Snettisham residents object to play park proposals

Residents angry at proposal of new playpark. Pictured residents of Snettisham at area where newplay park is proposed. front row centre Joanna Wood with residents.
Residents angry at proposal of new playpark. Pictured residents of Snettisham at area where newplay park is proposed. front row centre Joanna Wood with residents.

Residents have reacted with anger after plans to replace a condemned trim trail with a play park behind a housing estate in Snettisham.

Householders from Bewick Close feel they have been kept in the dark about the proposals at Lodge Park Walk in the village.

Joanne Wood, who has lived in the area for 10 years, said: “Snettisham Parish Council have always been saying that the park at the back of our properties was in need of updating.

“Personally, I didn’t hear anything else until we had a Tesco bag for change and I saw that they had applied for funds to help them improve the park.

“That finished last month and the next thing any of us were aware of anything going on was when I walked through the park with my dogs last Wednesday.

“I saw the contractors there with plans only to be told that it had all been passed and they were starting that day.

“I have since found out that only one neighbour supposedly knew about it, but only because her daughter informed her after coming home with a leaflet or something from school.”

Mrs Wood, who has children of her own, added:“We are not against improving the area as it does need it, but it’s the size of the area.

“This new design is taking up half of the park when the parish council keep stating it’s a like-for-like improvement.

“How is replacing a wooden trim trail that goes around the edge of the park anything like filling half of the park with metal play structures?

“The parish council say it was highly publicised in the village newsletter/magazine that every house is supposed to receive, but it appears than a lot of residents haven’t received it for months.

“As residents directly connected to the park and it’s boundaries, we were not given the common courtesy of making sure we knew what was happening, so we could have a say on what was happening, and be given the chance to oppose or agree to it.”

Parish council clerk Simon Bower said: “The Parish Council maintains two play areas in the village.

“One of these – at the Memorial Field – had inadequate surfacing, and one broken piece of equipment had been removed while the second area – Lodge Walk - had a wooden trim trail.

“Though not dangerous, the trail was unfit for purpose and the most recent inspection stated that it needed replacing urgently.

This was considered as a joint project.
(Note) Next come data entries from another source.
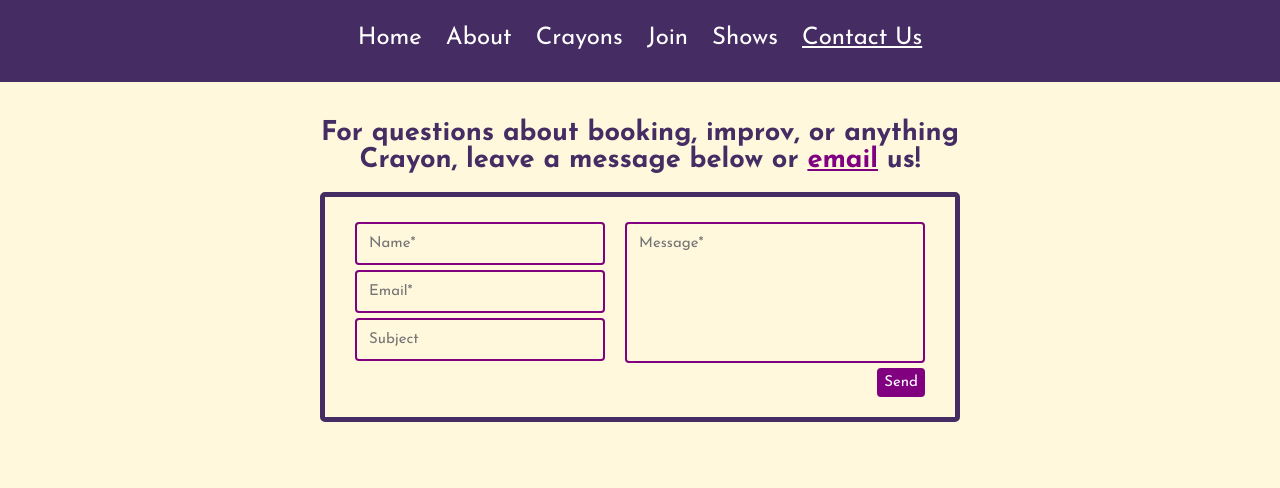
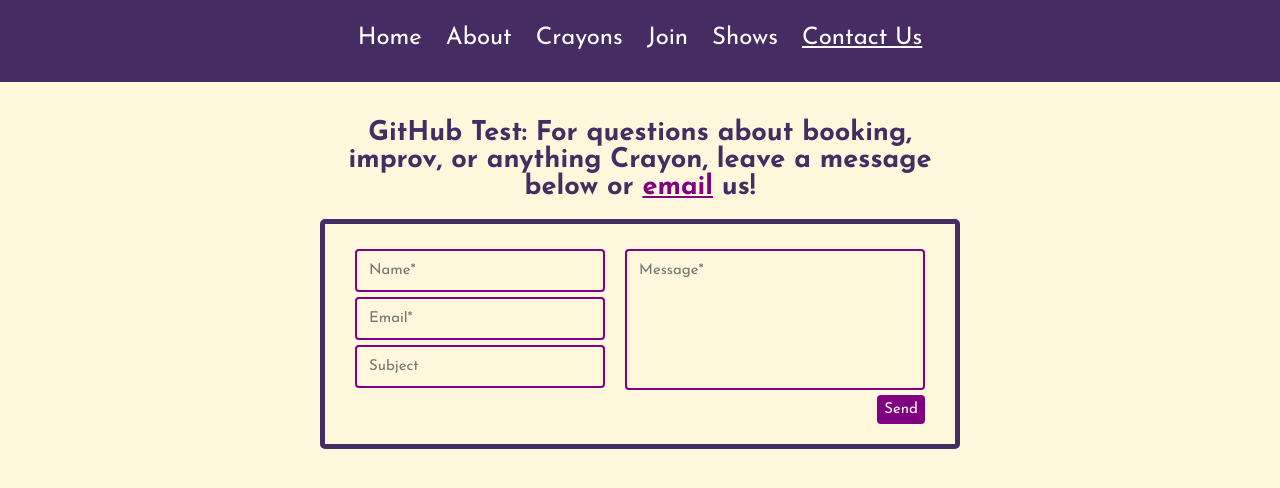
Before and after one commit to SrinivasanAnand/PurpleCrayonWebsite, a plain HTML site: page contact.html in a window 1280 px wide. Drawn offline with nearby package versions, Linux system fonts and the light colour scheme.

Commit message:
test in contact.html

```diff
--- a/contact.html
+++ b/contact.html
@@ -22,7 +22,7 @@
 
     <div id="topDiv">
         <div id="formInstructionDiv">
-            <h1 id="formInstruction">For questions about booking, improv, or anything Crayon, leave a
+            <h1 id="formInstruction">GitHub Test: For questions about booking, improv, or anything Crayon, leave a
                 message below or <a id="email" href="mailto:anand.srinivasan@yale.edu">email</a> us!
             </h1>
         </div>
```
Also changed, not shown: 1 other file.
The Memorial Field site would be prioritised for the younger children.

“There has been pressure for some time for more provision for slightly older children, and this became the target age range for Lodge Walk.

“The budget for both sites was approved at December’s parish council meeting.

“The amount was agreed as it was understood that a considerable sum would be needed simply to bring standards up to date.

“New/replacement equipment was clearly needed and the opportunity to have 
disabled access was felt very
 important.

“The sums being quoted therefore are for safety/replacement costs across two sites.”

The Parish Council published information about the development in four consecutive issues of the TORC newsletter and it was also the subject of a consultation process at the Parish Council open days which took place in April 2016.

Funding for the project has come from a combination of donations, car boot sale, grants and PC money set aside over several years, including £2,000 from the Tesco Bag for Change scheme.

But some residents feel that money to replace the trim trail, which was condemned last week, could have been better spent.

Mrs Wood said: “At a cost of more £58,000 there are many things they could’ve done to the park costing less money to make it a lovely space for children, adults, the elderly, and wildlife,

“They could’ve used the money on things like a pedestrian crossing near the Co-op store where children cross to go to school as it’s a busy road.”